The education system is failing in many ways
. As parents, we must ask, “What steps can I take to improve my kids education?” Through homeschooling, I have gained firsthand experience on how parents can be better advocates for their kids. In this five part article, I hope to share some of those strategies with you.
I have purposely excluded "volunteering" from this article. In many schools, it’s required and for numerous parents, it's an obvious first choice. It puts you on the front lines which can be extremely valuable. Resource starved schools love the extra help. However, some of us have been there, done that and may have felt that the school reaped the rewards of our investment and our kids gained nothing. And, the fact remains, that in working families, many parents simply can’t be there. This article features other strategies you can use. The good news is that your kids might benefit more from your efforts at home and behind the scenes if you focus on five key areas.Strategy #1: Know your state standards:
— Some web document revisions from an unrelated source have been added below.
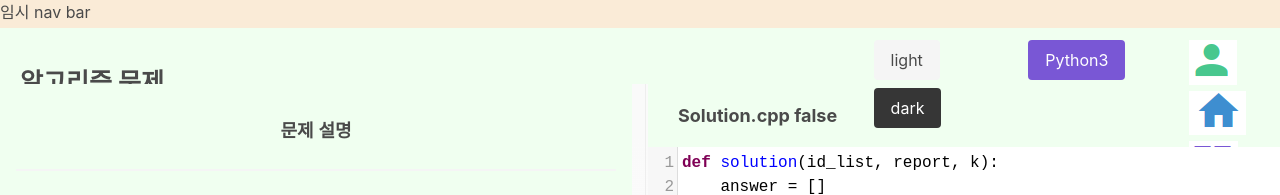
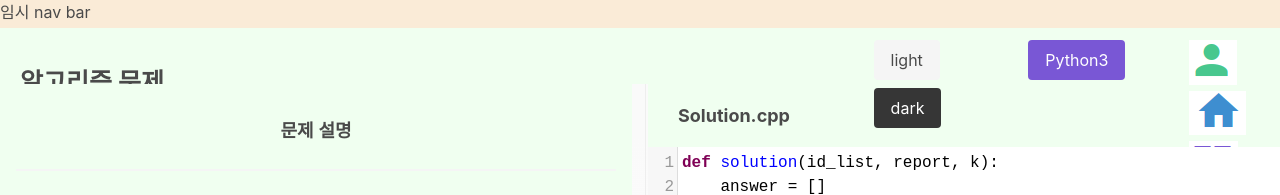
Before and after one commit to COALA-Web/COALA-Problem-Solving, a Vue app in the folder problem_solving/: page / in a window 1280 px wide. Shown: the top 195 px of the page. Built offline with nearby package versions, Linux system fonts and the light colour scheme.

Commit message:
Chore vertical variable name change

```diff
--- a/problem_solving/src/App.vue
+++ b/problem_solving/src/App.vue
@@ -92,10 +92,11 @@
       </div>
       <div class="run-section" :style="runStyle">
         <div class="editor-section">
-          <h6 class="editor-section-title"><b>Solution.cpp {{click}}</b></h6>
+          <h6 class="editor-section-title"><b>Solution.cpp </b></h6>
           <div class="editor-section-contents">
             <textarea v-model="content" id="editor"></textarea>
           </div>
+
         </div>
       </div>
     </div>
@@ -145,7 +146,7 @@ export default {
       topic : "알고리즘 문제",
       content: 'def solution(id_list, report, k):\n\tanswer = []\n\treturn answer\n',
       language: "Python3",
-      click: false,
+      verticalClick: false,
       counter: 0,
 
 
@@ -189,11 +190,11 @@ export default {
       this.cm.setOption('value',this.content);
     },
     verticalMsdwn(){
-      this.click = true;
+      this.verticalClick = true;
       console.log('d');
     },
     verticalMsup(){
-      this.click = false;
+      this.verticalClick = false;
     },
     verticalMove(event){
       let mouseX = event.clientX;
@@ -205,7 +206,7 @@ export default {
       // console.log(100-widthPercent+gutterPercent);
 
 
-      if(this.click == true){
+      if(this.verticalClick == true){
         console.log('work');
         this.guideStyle.width=(widthPercent-halfGutterPercent)+'%';
         this.runStyle.width=(100-widthPercent-halfGutterPercent) + '%';
```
Whether we like it or not, public schools (and many private schools) teach to state standards. What gets measured gets focus. Because funding sources and rankings are driven by test scores, you can bet that your kids will be measured to these standards. Standardized testing is both a blessing and a curse. On the one hand, it provides a framework for measuring kids education. On the other hand, the standards are debatable and in the process stifling educators while repressing a love of learning in our students.
By understanding what your kids are required to learn, you can better support their education during homework sessions and provide “teachable moments” outside the classroom. Five minutes invested here and there in your kids education outside the classroom will help them see the bigger picture can make a tremendous difference.
How do you find your state standards? The resources I have listed at the end of this article will get you started. When you have located a copy, review them carefully. Some of it will make sense and some of it won’t.Now what?
Request a meeting with your child’s teacher or principal. Explain that you are proactively trying to understand what your child will be learning this year so that you can better support the teacher. Ask them to provide a copy of the Scope and Sequence for all subject areas, and request a copy of the table of contents for all the text books.
During your meeting, ask the teacher the following questions:
What portions of the material seem to be the most difficult for the kids to understand?
What would teach the kids if you had more time?
What additional resources they would use if they had more money?
What are the most important things my child can do to succeed?
From this, create a “teachable moment’s wish list” and find ways to supplement their education outside the classroom. Videos, family field trips, library books, websites, and discussions around the dinner table all can be used to enhance the learning. If you know what is being covered inside the classroom, you can time your activities appropriately.
Plan B: You might meet with resistance from the school or the teacher in providing this information. Be persistent. If they don’t want to give you the information, ask if you can come in and look at the books.
Plan C: If the school/teacher is not cooperating, purchase grade level standards practice books at any teaching supply store or even Barnes and Noble. A quick look through the material will show you what your children will be required to learn. The simple act of becoming informed will give you a new sense of empowerment, and opportunities for supplemental learning will naturally arise.Here are a few resources that can help you get started:
Education World: This is a great place to get started in your search for state standards. Many states also provide practice test booklets which you might be able to get through the school, or through the state.http://www.educationworld.com/standards/state/index.shtml
National Standards Movement: There is a movement towards National Standards, and no matter what side of the issue you support, it’s here to stay. You can review a draft of the standards online. I found the report very interesting and helpful.http://www.corestandards.org/the-standards
Spectrum Books by McGraw Hill: Reading state standards can be somewhat complex and tedious. If you are a more visual person, the Spectrum series of books can come in handy. They are written to exceed National Standards, and certain states, like California have state specific standards. The series was designed to help students prepare for standardized tests. In my opinion, it is "fill in the bubble learning." However, you can purchase Spectrum books for all major subject areas. The lessons are clear cut and well organized, and by perusing the contents, you will understand scope and sequence of the material your child will be expected to master.
The bottom line is that it is worth the investment of time to understand your kids education path. With the resources and ideas I have mentioned, you will be armed and ready. Stay tuned for part two of this article, coming soon.